When I was forty-six years old, I wasn’t happy with my career. I had just spent the last dozen or so years building my documentary production company and we were experiencing tough times. I was getting older, budgets were getting tighter, and the work wasn’t getting any easier. Life was stressful. Around that time, I kept thinking that I made a huge mistake when I was younger. Instead of getting my Master of Fine Arts degree at film school I kept thinking I would have been much more successful had I opted for an MBA. I had learned a lot about managing a business by running my own company, but I still thought an MBA may lead me down the road to a better, more fruitful future. With that as my motivation, I said to myself, “Self, quit bitching about it and go get an MBA”. So that’s what I did. I began the process. I applied to Pepperdine and low and behold, I was accepted. And I began taking night classes after work.
Long story short, it didn’t take long for me to figure out an MBA and that path wasn’t for me, so I dropped out after a couple of classes. The upside was it was an interesting experience while it lasted, I was able to put that nagging idea to bed and, I realized I was in fact on my best personal path forward. Nothing ventured, nothing gained, I always say.

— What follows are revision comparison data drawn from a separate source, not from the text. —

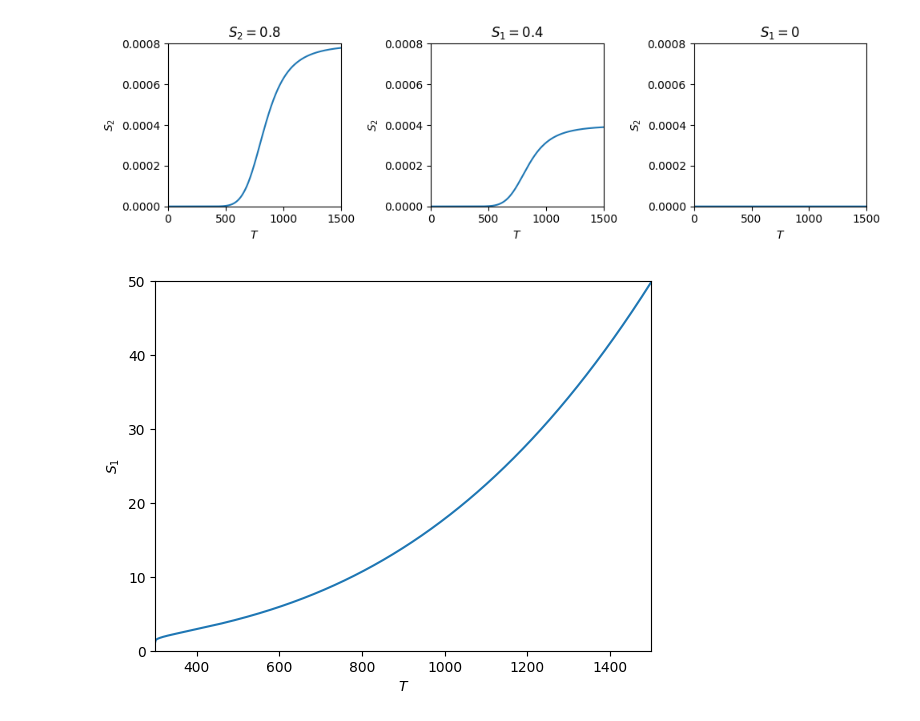
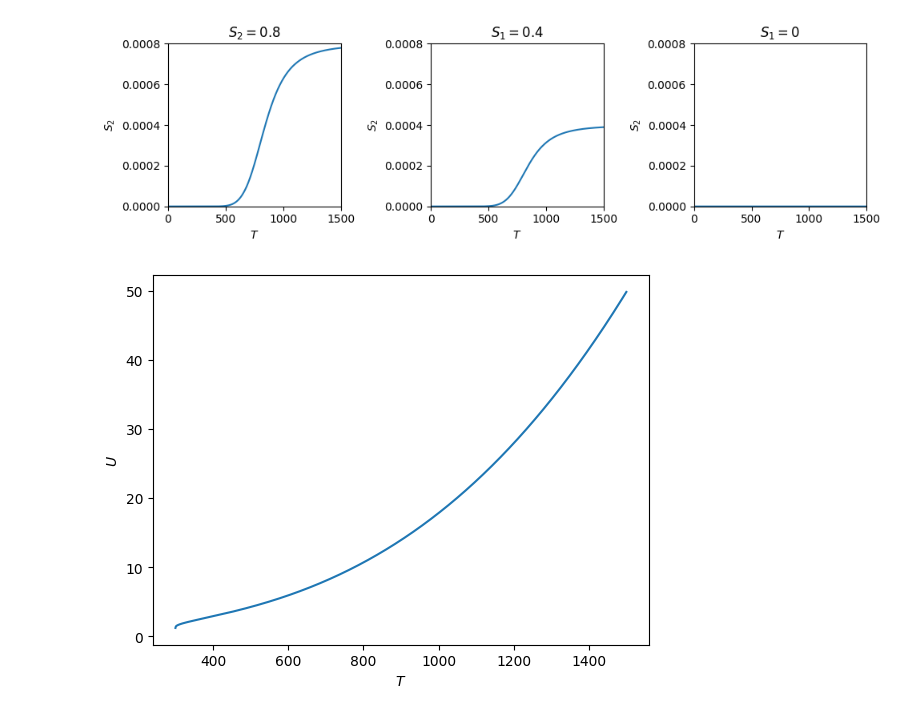
Before and after one commit to fabianhoffmann15012003-wq/Waldbrand-simulation, a Jupyter notebook: graphs.ipynb, the cells around one changed output. Drawn from its saved outputs; the diff is of its cells as text; code cells hidden in the pictures.

```diff
--- a/graphs.ipynb
+++ b/graphs.ipynb
@@ -164,15 +154,15 @@ plt.show()
 # %%
 t = 300+np.array(range(1500-300))
 u = calc_U(t)
 
 plt.plot(t,u)
 plt.xlabel("$T$")
-plt.ylabel("$S_1$")
-plt.ylim([0,50])
-plt.xlim([300,1500])
+plt.ylabel("$U$")
+#plt.ylim([0,50])
+#plt.xlim([300,1500])
 
 #plt.title("change of remaining fuell mass fraction of water $S_1$ in relation to Temperature $T$")
 
 plt.show()
 # %% [output]
-[figure, old version]
+[figure, new version]
```
Also changed, not shown: parts of 3 cells of this notebook.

Traditional thinking is education happens when we’re young and go to school. Then we get a job and work. Then we retire and live happily ever after. That approach to life was summed up for me recently in four words: Learn. Earn. Retire. Expire. I don’t know about you but that sounds like a script I don’t want to follow.
Here’s the thing, learning isn’t about formal education – it’s about freedom in education. It’s about making part of our daily lives. There are many benefits to being a lifelong learner. Beyond the fact that learning makes us more informed and even smarter, the very best thing about lifelong learning is it makes life more interesting, exercises our brain and keeps us young.
One last thing about lifelong learning - it sometimes works in mysterious ways. My Pepperdine experience is a good example as I learned several things I never imagined I’d learn. I learned that I was twice as old as everyone else in an MBA program. I learned that I knew more about business management than I gave myself credit for and didn’t really need an MBA because I learned from the school of hard-knocks by running my own business. And I learned that if there’s something I don’t know and need that kind of expertise, just hire an MBA professor. To prove my point about mysterious ways, after dropping out after just two classes, I co-founded a new and far more successful company and did in fact reach out to the professor a few years later. The school ended up inviting me and my new business partner as guest speakers and my new company was the focus of not one, but two entrepreneurship classes at the school. I guess a Master of Fine Arts degree isn’t so bad after all.
This post is based on a chapter from my book entitled, “Embracing Change: Your Go-To Guide To Your Desired Future”. If you enjoyed this and are interested in seeing more “for better” content please visit my website rudypoe.com.